═══ RECORDS SHOWN

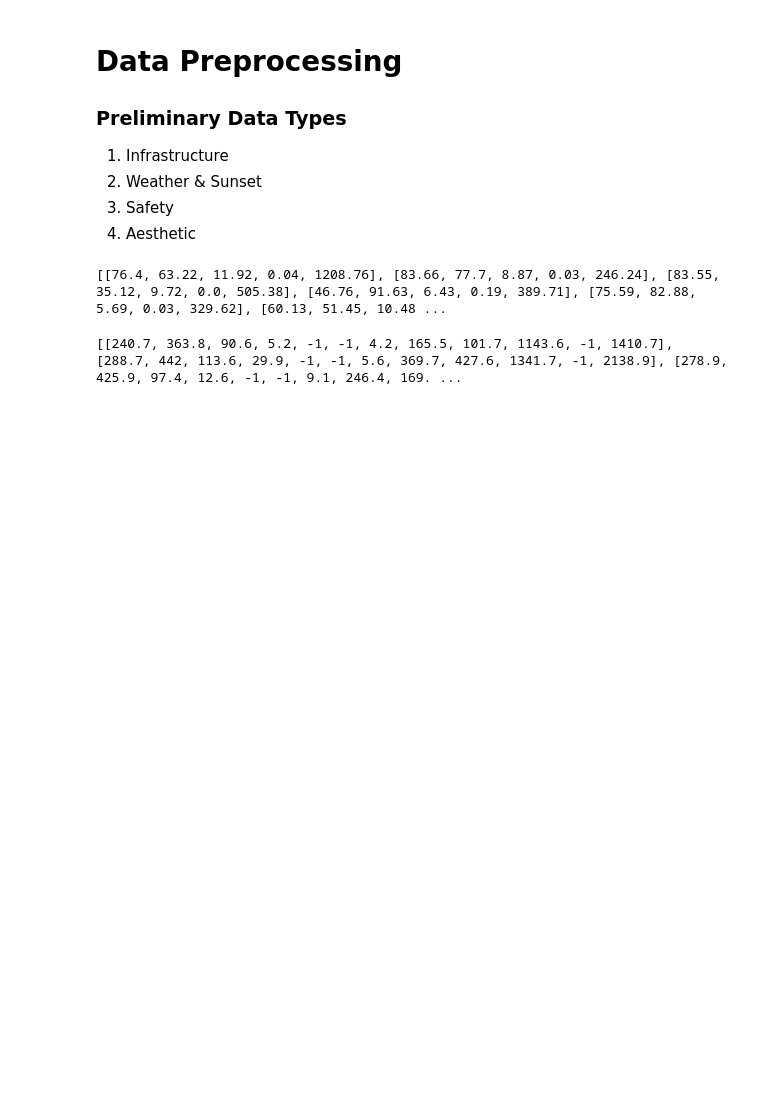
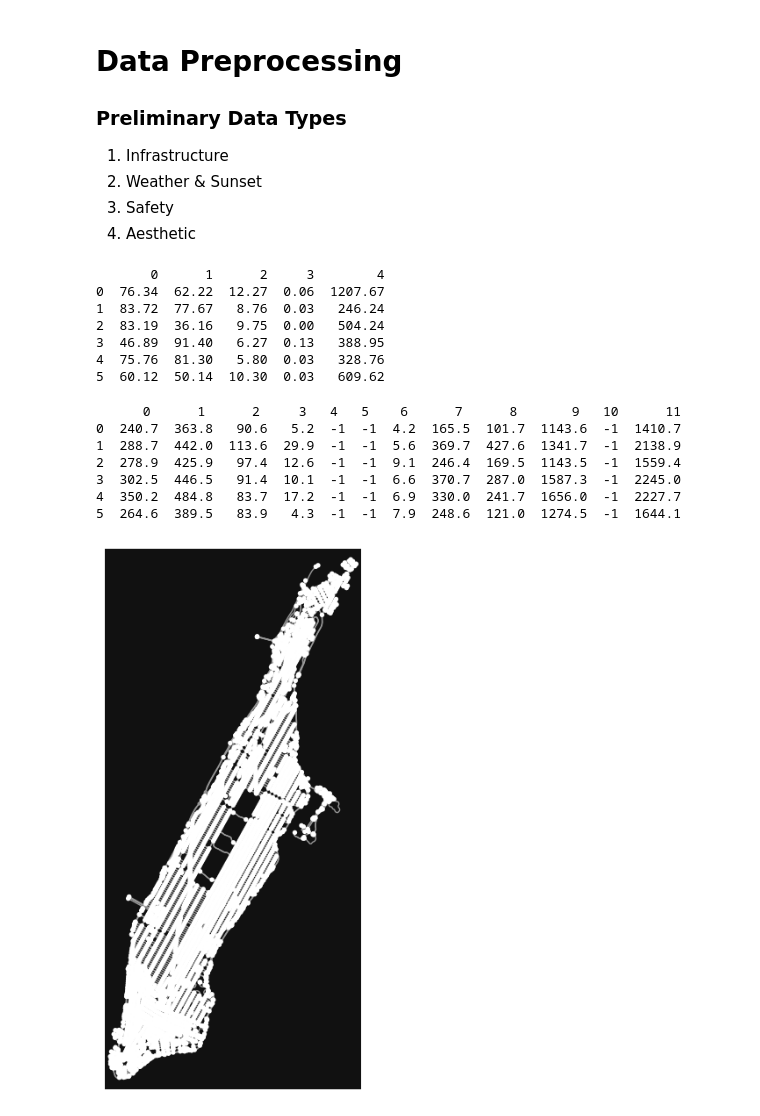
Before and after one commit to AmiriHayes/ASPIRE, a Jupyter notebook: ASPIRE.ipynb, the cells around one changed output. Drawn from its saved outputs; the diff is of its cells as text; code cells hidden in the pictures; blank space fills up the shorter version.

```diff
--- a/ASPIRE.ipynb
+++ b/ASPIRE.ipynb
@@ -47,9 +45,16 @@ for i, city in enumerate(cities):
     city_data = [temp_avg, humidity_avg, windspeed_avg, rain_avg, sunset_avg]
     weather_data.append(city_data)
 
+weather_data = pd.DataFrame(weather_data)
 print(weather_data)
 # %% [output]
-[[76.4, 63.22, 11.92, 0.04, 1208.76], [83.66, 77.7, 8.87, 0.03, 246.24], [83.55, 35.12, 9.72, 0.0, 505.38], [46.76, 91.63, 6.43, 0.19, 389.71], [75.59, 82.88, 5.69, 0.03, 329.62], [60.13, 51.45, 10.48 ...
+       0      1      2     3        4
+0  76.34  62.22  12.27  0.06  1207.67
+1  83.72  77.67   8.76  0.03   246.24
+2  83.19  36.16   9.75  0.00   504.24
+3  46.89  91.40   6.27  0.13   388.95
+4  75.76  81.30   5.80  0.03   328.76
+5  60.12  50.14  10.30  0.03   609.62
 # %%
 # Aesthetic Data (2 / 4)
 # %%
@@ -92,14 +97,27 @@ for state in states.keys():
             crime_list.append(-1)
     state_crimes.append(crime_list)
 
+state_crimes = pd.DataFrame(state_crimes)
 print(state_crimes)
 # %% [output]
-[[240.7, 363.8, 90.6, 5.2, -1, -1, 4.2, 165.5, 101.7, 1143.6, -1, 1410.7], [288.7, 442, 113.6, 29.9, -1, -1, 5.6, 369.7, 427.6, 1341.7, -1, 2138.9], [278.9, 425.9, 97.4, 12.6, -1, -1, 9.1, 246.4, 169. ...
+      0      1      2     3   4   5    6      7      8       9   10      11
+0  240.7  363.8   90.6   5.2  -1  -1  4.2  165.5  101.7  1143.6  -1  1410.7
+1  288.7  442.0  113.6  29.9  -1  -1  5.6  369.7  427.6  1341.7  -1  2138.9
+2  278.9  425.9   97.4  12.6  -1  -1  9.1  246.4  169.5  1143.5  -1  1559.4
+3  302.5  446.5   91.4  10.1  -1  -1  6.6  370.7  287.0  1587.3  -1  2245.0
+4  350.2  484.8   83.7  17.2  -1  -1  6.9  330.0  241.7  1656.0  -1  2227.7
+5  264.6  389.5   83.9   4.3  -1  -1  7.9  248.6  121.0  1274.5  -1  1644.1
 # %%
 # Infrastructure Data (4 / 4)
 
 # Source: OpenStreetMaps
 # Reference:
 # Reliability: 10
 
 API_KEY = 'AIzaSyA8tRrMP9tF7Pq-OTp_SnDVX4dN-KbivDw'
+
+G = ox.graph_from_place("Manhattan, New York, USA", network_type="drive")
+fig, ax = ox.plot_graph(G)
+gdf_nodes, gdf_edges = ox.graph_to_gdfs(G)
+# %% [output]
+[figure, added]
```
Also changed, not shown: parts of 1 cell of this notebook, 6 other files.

══════

#### PROBLEM DESCRIPTION
Gather each line in the entries above where the string "ASPIRE" is found.

#### RESPONSE TO THIS EXERCISE
Before and after one commit to AmiriHayes/ASPIRE, a Jupyter notebook: ASPIRE.ipynb, the cells around one changed output. Drawn from its saved outputs; the diff is of its cells as text; code cells hidden in the pictures; blank space fills up the shorter version.
--- a/ASPIRE.ipynb
+++ b/ASPIRE.ipynb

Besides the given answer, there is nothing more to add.